Home » Reviews » Drama » Dark Vanilla Jungle, Soho Theatre – Review
Credit: Camilla Greenwell
Credit: Camilla Greenwell

Dark Vanilla Jungle, Soho Theatre – Review

Pros: A captivating and emotionally nuanced one woman performance.

Cons: The production let me feeling cold – grim fascination isn’t always enough. You may prefer your theatre a little brighter.

Pros: A captivating and emotionally nuanced one woman performance. Cons: The production let me feeling cold – grim fascination isn’t always enough. You may prefer your theatre a little brighter. Winner of a coveted Scotsman Fringe First Award, Dark Vanilla Jungle was a smash hit at last year’s Edinburgh Fringe. This highly anticipated London transfer sees it reprised at the Soho Theatre. No matter what you are seeing, a general plus for the Soho is that its Front of House bar is always buzzing, making it one of the best places in London to kill time soaking up the…

Summary

Rating

Good

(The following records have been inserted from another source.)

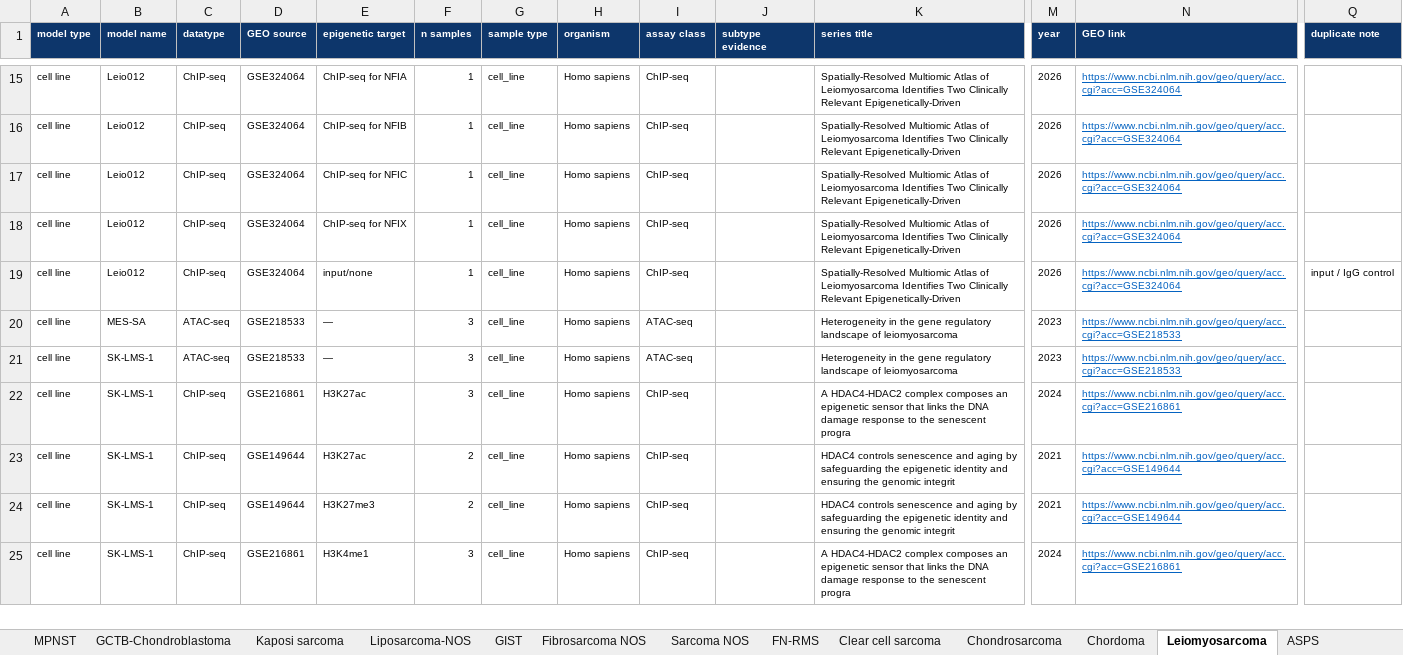
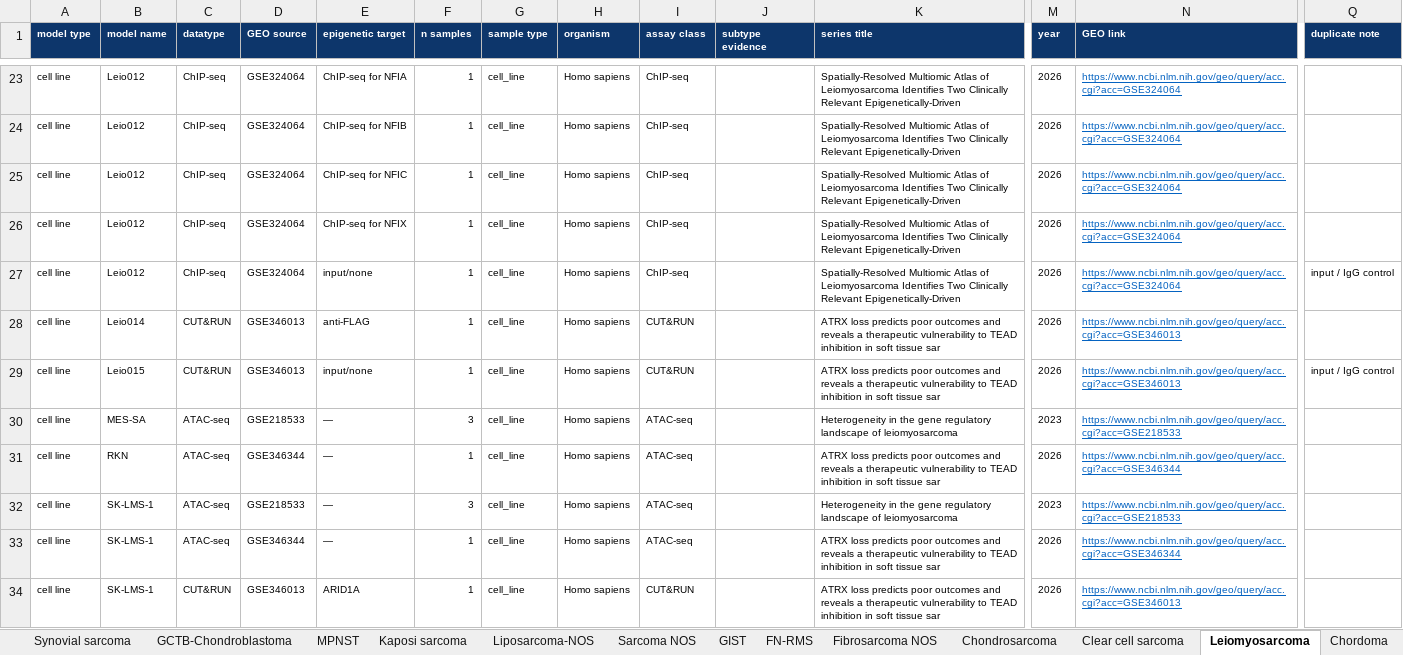
Before and after one commit to GryderArt/sarcoma-epigenomic-atlas, an Excel workbook: workbooks/SarcomaEpigenomics_by_disease.xlsx, sheet Leiomyosarcoma, drawn as a sheet; only a part is shown, gaps mark what is left out; the shorter side is filled out with more unchanged rows; values as stored, in another font and other column widths than the file's, no borders; rows hold the shown columns only; the diff covers the shown part only; the diff names each change by its address in the sheet, - before the commit and + after, or states it on an @@ line.

```diff
--- a/workbooks/SarcomaEpigenomics_by_disease.xlsx (sheet Leiomyosarcoma)
+++ b/workbooks/SarcomaEpigenomics_by_disease.xlsx (sheet Leiomyosarcoma)
@@ sheet tab order changed: Synovial sarcoma | GCTB-Chondroblastoma | MPNST | Kaposi sarcoma | Liposarcoma-NOS | Sarcoma NOS | GIST | FN-RMS | Fibrosarcoma NOS | Chondrosarcoma | Clear cell sarcoma | Leiomyosarcoma | Chordoma @@
+row 28: cell line | Leio014 | CUT&RUN | GSE346013 | anti-FLAG | 1 | cell_line | Homo sapiens | CUT&RUN |  | ATRX loss predicts poor outcomes and reveals a therapeutic vulnerability to TEAD inhibition in soft tissue sar | 2026 | https://www.ncbi.nlm.nih.gov/geo/query/acc.cgi?acc=GSE346013
+row 29: cell line | Leio015 | CUT&RUN | GSE346013 | input/none | 1 | cell_line | Homo sapiens | CUT&RUN |  | ATRX loss predicts poor outcomes and reveals a therapeutic vulnerability to TEAD inhibition in soft tissue sar | 2026 | https://www.ncbi.nlm.nih.gov/geo/query/acc.cgi?acc=GSE346013 | input / IgG control
+row 31: cell line | RKN | ATAC-seq | GSE346344 | — | 1 | cell_line | Homo sapiens | ATAC-seq |  | ATRX loss predicts poor outcomes and reveals a therapeutic vulnerability to TEAD inhibition in soft tissue sar | 2026 | https://www.ncbi.nlm.nih.gov/geo/query/acc.cgi?acc=GSE346344
+row 33: cell line | SK-LMS-1 | ATAC-seq | GSE346344 | — | 1 | cell_line | Homo sapiens | ATAC-seq |  | ATRX loss predicts poor outcomes and reveals a therapeutic vulnerability to TEAD inhibition in soft tissue sar | 2026 | https://www.ncbi.nlm.nih.gov/geo/query/acc.cgi?acc=GSE346344
+row 34: cell line | SK-LMS-1 | CUT&RUN | GSE346013 | ARID1A | 1 | cell_line | Homo sapiens | CUT&RUN |  | ATRX loss predicts poor outcomes and reveals a therapeutic vulnerability to TEAD inhibition in soft tissue sar | 2026 | https://www.ncbi.nlm.nih.gov/geo/query/acc.cgi?acc=GSE346013
```
Also changed, not shown: 16 added rows elsewhere in this sheet, sheet GCTB-Chondroblastoma, sheet FP-RMS, sheet MPNST, sheet Liposarcoma-dediff, sheet Osteosarcoma, sheet INDEX, 7 more sheets, other sheet tabs, 32 other files.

A gripping tour de force performance from Gemma Whelan. Often moving and darkly funny, but the increasingly absurd plot twists wear thin.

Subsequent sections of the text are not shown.